Top of Working data

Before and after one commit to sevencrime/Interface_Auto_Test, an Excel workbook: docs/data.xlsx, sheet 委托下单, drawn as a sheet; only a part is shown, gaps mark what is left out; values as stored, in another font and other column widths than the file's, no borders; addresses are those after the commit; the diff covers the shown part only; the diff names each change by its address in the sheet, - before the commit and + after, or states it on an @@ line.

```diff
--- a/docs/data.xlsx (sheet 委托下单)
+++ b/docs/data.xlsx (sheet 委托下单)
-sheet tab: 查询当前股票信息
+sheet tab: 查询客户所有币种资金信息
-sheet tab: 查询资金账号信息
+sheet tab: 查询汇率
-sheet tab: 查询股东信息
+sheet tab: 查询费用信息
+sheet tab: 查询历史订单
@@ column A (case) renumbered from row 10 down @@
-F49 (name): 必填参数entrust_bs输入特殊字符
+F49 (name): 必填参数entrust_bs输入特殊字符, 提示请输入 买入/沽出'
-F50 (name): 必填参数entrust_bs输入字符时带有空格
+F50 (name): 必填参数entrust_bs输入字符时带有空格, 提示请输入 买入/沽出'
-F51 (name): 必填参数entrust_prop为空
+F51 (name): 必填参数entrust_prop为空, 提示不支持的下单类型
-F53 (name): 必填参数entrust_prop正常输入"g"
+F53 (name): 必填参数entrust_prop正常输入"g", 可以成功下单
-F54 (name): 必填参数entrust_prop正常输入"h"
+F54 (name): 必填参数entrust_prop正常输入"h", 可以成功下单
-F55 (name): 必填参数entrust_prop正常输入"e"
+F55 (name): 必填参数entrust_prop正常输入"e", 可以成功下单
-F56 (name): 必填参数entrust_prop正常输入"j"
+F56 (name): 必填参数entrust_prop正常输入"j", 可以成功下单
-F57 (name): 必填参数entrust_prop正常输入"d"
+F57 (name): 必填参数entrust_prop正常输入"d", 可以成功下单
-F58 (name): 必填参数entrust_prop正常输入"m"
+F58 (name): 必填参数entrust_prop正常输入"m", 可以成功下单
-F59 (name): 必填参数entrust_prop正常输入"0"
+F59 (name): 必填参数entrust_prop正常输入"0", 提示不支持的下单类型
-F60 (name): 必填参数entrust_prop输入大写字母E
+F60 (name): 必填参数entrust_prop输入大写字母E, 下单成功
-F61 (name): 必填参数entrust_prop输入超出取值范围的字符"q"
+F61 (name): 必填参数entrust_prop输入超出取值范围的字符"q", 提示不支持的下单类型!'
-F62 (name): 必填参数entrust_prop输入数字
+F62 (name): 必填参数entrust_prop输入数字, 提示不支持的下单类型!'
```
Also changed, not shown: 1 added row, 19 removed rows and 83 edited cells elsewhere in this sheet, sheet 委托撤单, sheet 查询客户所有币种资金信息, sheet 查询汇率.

Bottom of Working data

Exercise details: Take each line of the material above that holds the string "shown" and copy it.

Output:
Before and after one commit to sevencrime/Interface_Auto_Test, an Excel workbook: docs/data.xlsx, sheet 委托下单, drawn as a sheet; only a part is shown, gaps mark what is left out; values as stored, in another font and other column widths than the file's, no borders; addresses are those after the commit; the diff covers the shown part only; the diff names each change by its address in the sheet, - before the commit and + after, or states it on an @@ line.
Also changed, not shown: 1 added row, 19 removed rows and 83 edited cells elsewhere in this sheet, sheet 委托撤单, sheet 查询客户所有币种资金信息, sheet 查询汇率.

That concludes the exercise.